Month: September 2017

Getting a Scholarship for Postgraduate Palliative Care

Hi, I’m Lisa. I am completing the second year of my part-time MSc in Palliative Care at the Cicely Saunders Institute, King’s College London, supported by the Professor Rob Buckman Scholarship.

Having enjoyed my experience so far of palliative care research, I am keen to progress towards a PhD. However, with limited funding within this field making PhD opportunities highly competitive, I knew I would need to complete a Master’s-level qualification first. This would be essential to not only progress my research skills, but also broaden my knowledge of the full spectrum of palliative care from biology and symptom management, to service organisation and epidemiology.

I was excited when I saw the opportunity to apply for a scholarship to complete a Palliative Care MSc, with a research focus on psychosocial issues and communication, advertised on the King’s College London website. I have a background in psychology and at the time I was conducting work around communication skills training in palliative care –  it therefore seemed like a perfect opportunity to help me pursue my research interests.

I updated my CV, wrote a personal statement about my background and research interests, obtained a letter of support from my supervisor at the time, and submitted these to the team running the MSc. A few weeks later, I was delighted to hear I’d been awarded the Professor Rob Buckman Scholarship via Cicely Saunders International to support my studies part-time from 2016 to 2018.

This scholarship has enabled me to complete my MSc part-time alongside my research role, and will support me with the costs of publishing an academic paper based on the results of my MSc research.
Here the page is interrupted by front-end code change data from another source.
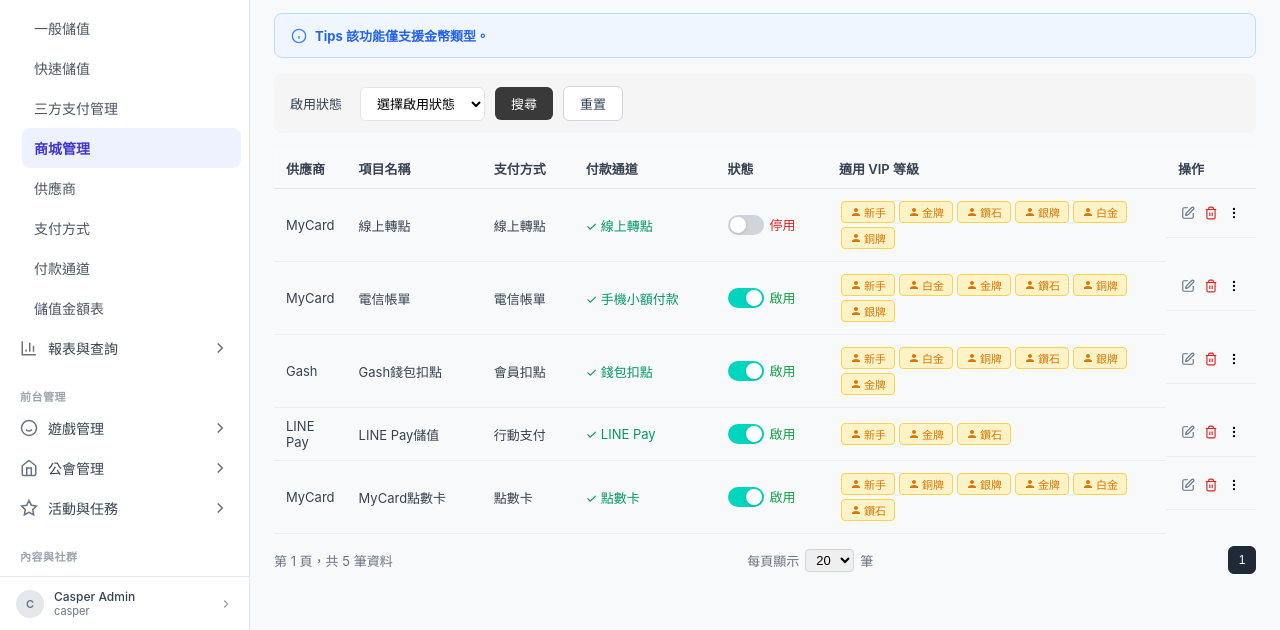
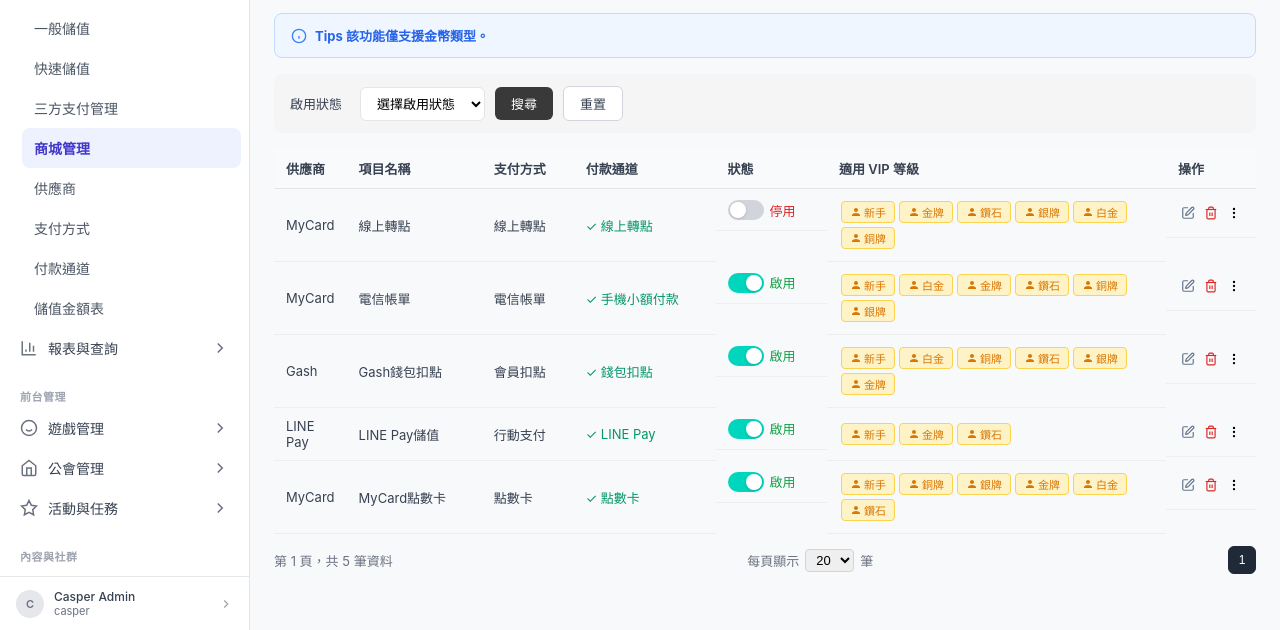
Before and after one commit to zenyi0910/nova-account-demo, a plain HTML site: page nova-store-management.html in a window 1280 px wide. Both pictures are taken after a click on the button 745 px from the left and 395 px from the top of the page. Shown: the part 170-800 px from the top of the page. Drawn offline with Linux system fonts and the light colour scheme.

Commit message:
fix: 狀態欄用 flex align-items:center 水平對齊

```diff
--- a/nova-store-management.html
+++ b/nova-store-management.html
@@ -237,9 +237,9 @@ body{font-family:-apple-system,BlinkMacSystemFont,'Inter','Noto Sans TC','PingFa
 <style>
 .vip-badge{display:inline-flex;align-items:center;gap:2px;padding:2px 8px;border-radius:4px;font-size:11px;background:#FEF3C7;color:#D97706;border:1px solid #FCD34D;margin:2px}
 .vip-badge svg{color:#D97706}
-.status-on{color:#16a34a;font-size:13px;font-weight:500;margin-left:6px;vertical-align:middle;display:inline-block;line-height:20px}
-.status-off{color:#dc2626;font-size:13px;font-weight:500;margin-left:6px;vertical-align:middle;display:inline-block;line-height:20px}
-.toggle{vertical-align:middle}
+.status-on{color:#16a34a;font-size:13px;font-weight:500;margin-left:6px}
+.status-off{color:#dc2626;font-size:13px;font-weight:500;margin-left:6px}
+td:has(.toggle){display:flex;align-items:center}
 .channel-check{color:#059669;font-size:13px}
 .vip-cell{max-width:280px}
 .btn-delete{color:#EF4444}
```
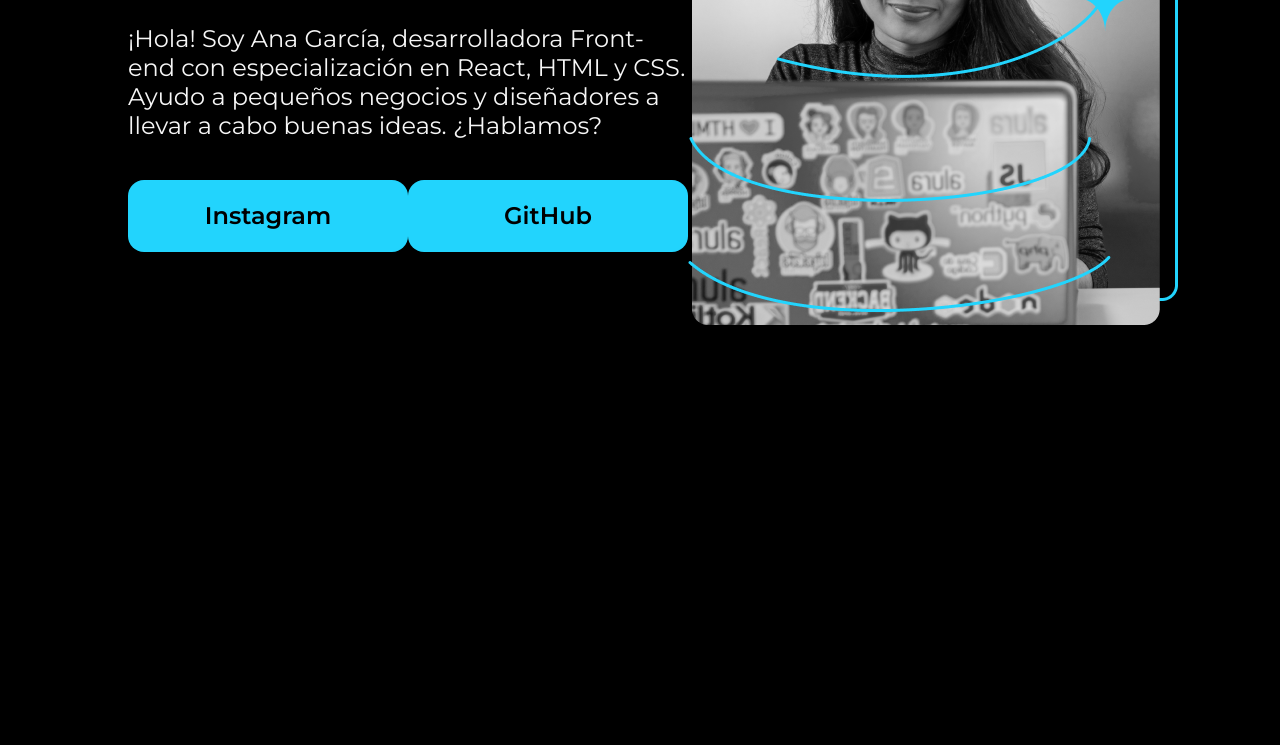
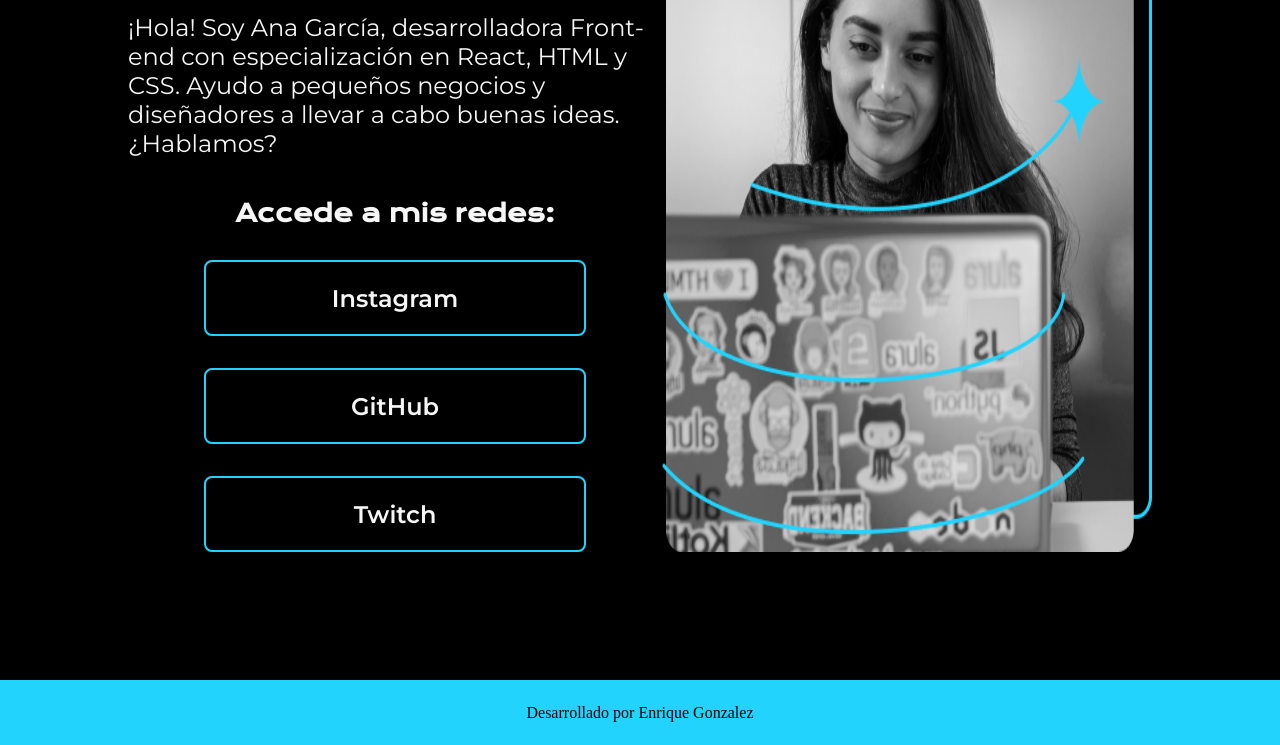
Before and after one commit to DevEnriquegd/portafolio, a plain HTML site: page index.html in a window 1280 px wide. Shown: the part 353-1098 px from the top of the page. Before the commit the page ends 800 px from the top, so only its background shows below. Drawn offline with nearby package versions, Linux system fonts and the light colour scheme.

Commit message:
fix: buttons visualization

```diff
--- a/css/style.css
+++ b/css/style.css
@@ -45,18 +45,33 @@
 
 .presentacion__enlaces {
     display: flex;
-    justify-content: space-between;
+    flex-direction: column;
+    align-items: center;
+    gap: 32px;
+}
+
+.presentacion__enlaces__subtitulo {
+    font-family: "Krona One", sans-serif;
+    font-size: 24px;
 }
 
 .presentacion__enlaces__link {
-    width: 280px;
-    background-color: #22D4FD;
+    width: 378px;
     text-align: center;
     padding: 21.5px 0px;
-    border-radius: 16px;
+    border-radius: 8px;
     font-family: "Montserrat", sans-serif;
     font-weight: 600;
     font-size: 24px;
     text-decoration: none;
+    color: #f6f6f6;
+    border: 2px solid #22D4FD;
+}
+
+.presentacion__footer {
+    display: flex;
+    justify-content: center;
+    background-color: #22D4FD;
+    padding: 23.64px 0;
     color: #000;
 }
--- a/index.html
+++ b/index.html
@@ -7,7 +7,12 @@
     <link rel="stylesheet" href="./css/style.css" />
   </head>
   <body>
-    <header></header>
+    <header>
+      <menu>
+        <a href="">Home</a>
+        <a href="">Sobre mi</a>
+      </menu>
+    </header>
 
     <main class="presentacion">
       <section class="presentacion__contenido">
@@ -21,6 +26,7 @@
           cabo buenas ideas. ¿Hablamos?
         </p>
         <div class="presentacion__enlaces">
+          <h2 class="presentacion__enlaces__subtitulo">Accede a mis redes:</h2>
           <a
             class="presentacion__enlaces__link"
             href="https://www.instagram.com/gredhy.gg"
@@ -33,6 +39,12 @@
             target="_blank"
             >GitHub</a
           >
+          <a
+            class="presentacion__enlaces__link"
+            href="https://www.twitch.tv/gredhy"
+            target="_blank"
+            >Twitch</a
+          >
         </div>
       </section>
       <img
@@ -41,6 +53,8 @@
       />
     </main>
 
-    <footer></footer>
+    <footer class="presentacion__footer">
+      Desarrollado por Enrique Gonzalez
+    </footer>
   </body>
 </html>
```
Neither of these things would have been possible without financial assistance. I’ve benefitted from not only the course content, but also the teaching expertise and student diversity seen across the educational programs at King’s College London. Learning from and with people with such a variety of expertise and backgrounds is for me one of the most enjoyable parts of my Palliative Care MSc.

The number and types of scholarships available for the MSc Palliative Care vary from year to year, so it’s always worth checking on the King’s College London website. This year for example a scholarship supported by the Sir Halley Stewart Trust is available for prospective students who have been working in palliative care in Africa. If you find a scholarship you are eligible for, I encourage you to apply. Best of luck!

Some tips before you embark on your degree

So you’ve put in all the hard work and now you’re finally here at King’s College London! I have just finished my degree and it has been an amazing and enriching three years from the start to the finish. I can understand that it can be both an exciting and daunting experience waiting to start university. It’s a big place and sometimes you can feel like a little person lost and overwhelmed by it all. Here are some tips to help you get started and, I hope, ease your nerves.

Moving in to halls…
Moving in day was an anxious one for me and I remember having butterflies in my stomach. This is a big step for everyone and you are not alone in feeling nervous. Use moving in day as an opportunity to get to know the people you will be living with as these will be the people you will spend most of your time with during welcome week.

Healthcare students are often placed in the same accommodation as each other. Trust me – this helps as your flatmates will understand your crazy schedule and will keep the noise down after you’ve worked a night shift.

Tips: When unpacking, leave your door open with a doorstop. This will show that you are open to conversations and will make you more approachable to your new flatmates. Go to your accommodation’s events during welcome week and find out about the different people in your building. You may even find people on the same course as you. For me, this event is where I met my friends for life.

Commuting from home…
Many of my friends lived at home or in private accommodation during their time at university, but mentioned to me they felt worried about making friends and fitting in. Three years on this clearly wasn’t an issue, and they told me their top tips…

Tips: Join as many societies as your studies (and commute) can handle. This will be a great tool to meet people both on and off your course. It can also help you discover interests you didn’t know about.

First week of university…
Firstly, ensure you are properly enrolled and you have collected your uniform for when you’re on shift. This is your last chance to ensure your DBS, compliance documents and vaccinations are up-to-date too. It really helps if you go to all your inductions so you find out how best to use the IT facilities, the library and the student support services you might not yet know about.

Be sure to get involved in as many freshers’ week activities as possible. Take the opportunity to see the KCLSU and find out with societies or events you may like. This is the easiest way to find people you can related to – something that can be difficult to do when there are so many people around so really take advantage of this.

Tips: Enjoy being a fresher and making memories that will last a lifetime. Step outside of your comfort zone and try the things you wouldn’t normally do – you never know who you’ll meet or what fun things you learn about yourself.

I wish you the best of luck!

Deborah recently graduated with a BSc in Mental Health Nursing

For more information on Mental Health Nursing, click here.